• **Work required**
Show every line in the entries below where the word "pivot" appears.

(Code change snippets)
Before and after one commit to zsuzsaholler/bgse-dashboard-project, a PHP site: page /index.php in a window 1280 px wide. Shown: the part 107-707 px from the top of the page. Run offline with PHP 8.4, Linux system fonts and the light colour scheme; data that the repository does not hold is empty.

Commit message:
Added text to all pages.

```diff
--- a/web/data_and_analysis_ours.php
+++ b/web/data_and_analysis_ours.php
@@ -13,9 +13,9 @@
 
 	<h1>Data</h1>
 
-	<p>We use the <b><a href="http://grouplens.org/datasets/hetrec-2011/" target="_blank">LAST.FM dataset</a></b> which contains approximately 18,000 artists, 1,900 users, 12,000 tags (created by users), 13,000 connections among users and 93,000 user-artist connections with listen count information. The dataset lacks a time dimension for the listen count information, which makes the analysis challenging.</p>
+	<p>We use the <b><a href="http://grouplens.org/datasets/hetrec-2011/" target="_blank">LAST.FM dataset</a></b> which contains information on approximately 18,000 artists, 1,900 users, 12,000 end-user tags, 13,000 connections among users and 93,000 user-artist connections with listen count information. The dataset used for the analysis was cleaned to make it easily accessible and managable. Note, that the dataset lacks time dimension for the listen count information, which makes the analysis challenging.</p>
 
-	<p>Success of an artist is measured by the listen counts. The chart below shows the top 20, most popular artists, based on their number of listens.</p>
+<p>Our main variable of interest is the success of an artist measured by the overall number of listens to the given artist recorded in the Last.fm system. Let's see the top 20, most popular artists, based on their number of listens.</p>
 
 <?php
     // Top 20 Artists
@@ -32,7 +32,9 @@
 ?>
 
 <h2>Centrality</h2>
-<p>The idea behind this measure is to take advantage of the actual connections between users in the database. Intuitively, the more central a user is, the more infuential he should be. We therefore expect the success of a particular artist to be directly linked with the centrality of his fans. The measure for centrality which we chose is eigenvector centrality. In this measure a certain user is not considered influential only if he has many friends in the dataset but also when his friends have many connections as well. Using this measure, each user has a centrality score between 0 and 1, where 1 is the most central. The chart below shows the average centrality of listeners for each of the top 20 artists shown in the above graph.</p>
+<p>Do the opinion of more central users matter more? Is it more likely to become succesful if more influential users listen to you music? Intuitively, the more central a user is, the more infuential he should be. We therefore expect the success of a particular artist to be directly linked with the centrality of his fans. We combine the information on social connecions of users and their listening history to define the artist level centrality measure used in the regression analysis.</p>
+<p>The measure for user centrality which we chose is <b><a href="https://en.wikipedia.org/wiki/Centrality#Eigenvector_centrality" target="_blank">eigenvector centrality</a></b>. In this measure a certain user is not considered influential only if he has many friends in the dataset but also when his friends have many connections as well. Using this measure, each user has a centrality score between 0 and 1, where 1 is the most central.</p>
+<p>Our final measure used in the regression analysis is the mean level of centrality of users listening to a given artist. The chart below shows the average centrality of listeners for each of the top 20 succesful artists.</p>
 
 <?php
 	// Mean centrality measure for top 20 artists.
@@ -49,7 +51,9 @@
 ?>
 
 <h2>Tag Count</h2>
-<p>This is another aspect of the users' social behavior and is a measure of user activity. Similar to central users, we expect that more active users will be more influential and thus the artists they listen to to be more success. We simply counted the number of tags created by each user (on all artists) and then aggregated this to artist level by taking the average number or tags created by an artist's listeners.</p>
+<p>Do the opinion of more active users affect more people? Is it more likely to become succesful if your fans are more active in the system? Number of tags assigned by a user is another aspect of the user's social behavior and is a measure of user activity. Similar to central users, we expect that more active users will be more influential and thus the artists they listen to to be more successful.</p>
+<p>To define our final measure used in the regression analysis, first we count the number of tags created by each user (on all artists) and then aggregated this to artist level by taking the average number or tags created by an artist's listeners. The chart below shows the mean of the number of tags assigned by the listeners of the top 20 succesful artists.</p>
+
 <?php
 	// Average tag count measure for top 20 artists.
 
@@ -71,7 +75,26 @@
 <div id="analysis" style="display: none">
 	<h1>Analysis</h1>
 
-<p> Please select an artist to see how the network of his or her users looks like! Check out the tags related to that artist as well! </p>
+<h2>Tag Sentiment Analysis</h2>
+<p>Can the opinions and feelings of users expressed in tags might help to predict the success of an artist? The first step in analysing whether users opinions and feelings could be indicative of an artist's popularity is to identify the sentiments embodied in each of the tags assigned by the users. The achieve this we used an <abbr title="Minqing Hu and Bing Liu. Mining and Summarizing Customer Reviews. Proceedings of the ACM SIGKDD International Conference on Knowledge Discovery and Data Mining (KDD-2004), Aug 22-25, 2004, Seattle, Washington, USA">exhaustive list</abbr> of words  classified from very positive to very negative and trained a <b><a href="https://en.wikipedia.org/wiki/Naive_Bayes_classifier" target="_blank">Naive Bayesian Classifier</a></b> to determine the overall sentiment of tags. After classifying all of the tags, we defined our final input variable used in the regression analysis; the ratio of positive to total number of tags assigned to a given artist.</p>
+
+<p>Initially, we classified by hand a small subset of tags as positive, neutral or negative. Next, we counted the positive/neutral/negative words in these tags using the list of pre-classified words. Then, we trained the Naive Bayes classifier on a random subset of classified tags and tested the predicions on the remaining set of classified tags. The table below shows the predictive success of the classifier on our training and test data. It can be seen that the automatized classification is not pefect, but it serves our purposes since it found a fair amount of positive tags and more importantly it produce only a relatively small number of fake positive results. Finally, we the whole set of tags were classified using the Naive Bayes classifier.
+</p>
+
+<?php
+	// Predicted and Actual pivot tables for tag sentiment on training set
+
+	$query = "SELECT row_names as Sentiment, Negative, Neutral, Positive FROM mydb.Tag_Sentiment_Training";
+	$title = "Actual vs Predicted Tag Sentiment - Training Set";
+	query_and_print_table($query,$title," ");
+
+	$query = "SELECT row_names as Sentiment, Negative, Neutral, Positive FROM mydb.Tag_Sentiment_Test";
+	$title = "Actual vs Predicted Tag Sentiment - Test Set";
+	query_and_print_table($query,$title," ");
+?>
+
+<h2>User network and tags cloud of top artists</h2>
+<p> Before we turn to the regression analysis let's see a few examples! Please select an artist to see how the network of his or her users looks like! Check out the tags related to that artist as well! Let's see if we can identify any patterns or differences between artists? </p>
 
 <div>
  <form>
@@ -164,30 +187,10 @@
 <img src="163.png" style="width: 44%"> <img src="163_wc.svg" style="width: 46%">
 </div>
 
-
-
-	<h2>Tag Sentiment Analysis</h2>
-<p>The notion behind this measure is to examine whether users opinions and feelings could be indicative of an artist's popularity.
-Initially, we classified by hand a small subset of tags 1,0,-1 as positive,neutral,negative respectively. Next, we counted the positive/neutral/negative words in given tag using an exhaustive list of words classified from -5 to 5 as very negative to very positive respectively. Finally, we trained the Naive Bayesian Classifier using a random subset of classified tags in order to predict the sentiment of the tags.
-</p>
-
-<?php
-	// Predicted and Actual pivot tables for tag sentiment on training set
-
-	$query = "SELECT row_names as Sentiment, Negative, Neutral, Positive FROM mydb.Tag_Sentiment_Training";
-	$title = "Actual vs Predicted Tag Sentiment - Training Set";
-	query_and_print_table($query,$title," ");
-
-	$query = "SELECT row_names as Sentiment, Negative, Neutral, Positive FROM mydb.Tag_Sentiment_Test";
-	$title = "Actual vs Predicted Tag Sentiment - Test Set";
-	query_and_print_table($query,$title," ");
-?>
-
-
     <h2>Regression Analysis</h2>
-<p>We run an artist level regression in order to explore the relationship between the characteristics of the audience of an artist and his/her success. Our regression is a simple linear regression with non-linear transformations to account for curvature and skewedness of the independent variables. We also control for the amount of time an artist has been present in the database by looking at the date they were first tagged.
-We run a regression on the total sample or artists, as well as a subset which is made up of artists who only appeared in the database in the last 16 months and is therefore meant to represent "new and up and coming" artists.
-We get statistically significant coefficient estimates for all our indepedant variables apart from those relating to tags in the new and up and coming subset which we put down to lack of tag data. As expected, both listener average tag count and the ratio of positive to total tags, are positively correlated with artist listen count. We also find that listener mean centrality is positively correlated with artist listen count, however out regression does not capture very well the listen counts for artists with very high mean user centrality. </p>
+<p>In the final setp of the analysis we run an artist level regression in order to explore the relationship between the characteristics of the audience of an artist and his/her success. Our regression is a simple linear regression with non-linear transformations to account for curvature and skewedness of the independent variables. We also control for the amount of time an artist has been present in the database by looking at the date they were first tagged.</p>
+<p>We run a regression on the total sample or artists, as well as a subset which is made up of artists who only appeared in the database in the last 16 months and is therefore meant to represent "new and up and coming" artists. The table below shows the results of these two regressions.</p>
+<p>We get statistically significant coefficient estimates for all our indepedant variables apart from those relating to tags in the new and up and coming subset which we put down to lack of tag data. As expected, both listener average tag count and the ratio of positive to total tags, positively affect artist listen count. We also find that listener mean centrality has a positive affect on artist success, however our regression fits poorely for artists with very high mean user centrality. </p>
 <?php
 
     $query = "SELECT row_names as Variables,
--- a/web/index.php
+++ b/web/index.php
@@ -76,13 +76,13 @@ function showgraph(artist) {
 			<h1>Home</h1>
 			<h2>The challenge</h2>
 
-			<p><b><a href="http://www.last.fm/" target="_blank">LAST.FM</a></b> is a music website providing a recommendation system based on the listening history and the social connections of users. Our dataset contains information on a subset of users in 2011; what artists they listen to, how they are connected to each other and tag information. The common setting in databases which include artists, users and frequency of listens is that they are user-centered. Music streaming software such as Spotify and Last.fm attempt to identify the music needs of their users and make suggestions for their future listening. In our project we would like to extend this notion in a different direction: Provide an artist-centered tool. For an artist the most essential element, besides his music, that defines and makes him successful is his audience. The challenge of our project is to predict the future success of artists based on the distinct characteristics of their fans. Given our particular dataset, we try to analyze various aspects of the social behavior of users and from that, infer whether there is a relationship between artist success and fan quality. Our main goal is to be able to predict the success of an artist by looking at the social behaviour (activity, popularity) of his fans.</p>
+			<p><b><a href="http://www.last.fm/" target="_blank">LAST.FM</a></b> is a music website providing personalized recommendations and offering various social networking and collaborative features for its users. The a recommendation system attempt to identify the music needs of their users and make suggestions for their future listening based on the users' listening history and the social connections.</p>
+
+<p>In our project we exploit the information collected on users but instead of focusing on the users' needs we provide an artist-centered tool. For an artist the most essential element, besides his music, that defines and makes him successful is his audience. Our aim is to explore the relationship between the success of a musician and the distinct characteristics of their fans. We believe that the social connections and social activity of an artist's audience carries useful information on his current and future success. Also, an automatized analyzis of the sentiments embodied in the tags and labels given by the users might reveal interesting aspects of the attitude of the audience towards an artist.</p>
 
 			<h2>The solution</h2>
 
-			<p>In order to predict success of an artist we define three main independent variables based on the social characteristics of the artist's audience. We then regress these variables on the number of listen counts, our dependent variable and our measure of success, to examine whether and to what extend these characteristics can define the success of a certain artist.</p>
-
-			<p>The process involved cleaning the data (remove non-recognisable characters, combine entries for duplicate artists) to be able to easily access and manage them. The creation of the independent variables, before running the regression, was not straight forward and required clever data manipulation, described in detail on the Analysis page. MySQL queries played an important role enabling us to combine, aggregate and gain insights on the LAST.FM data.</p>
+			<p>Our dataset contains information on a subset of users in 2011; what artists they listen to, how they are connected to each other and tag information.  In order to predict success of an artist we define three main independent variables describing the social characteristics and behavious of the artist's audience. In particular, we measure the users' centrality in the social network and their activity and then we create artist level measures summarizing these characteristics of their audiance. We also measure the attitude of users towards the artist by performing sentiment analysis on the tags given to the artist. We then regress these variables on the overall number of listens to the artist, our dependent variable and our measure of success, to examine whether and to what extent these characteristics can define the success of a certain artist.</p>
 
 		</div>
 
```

• **Result for this task**
+	// Predicted and Actual pivot tables for tag sentiment on training set
-	// Predicted and Actual pivot tables for tag sentiment on training set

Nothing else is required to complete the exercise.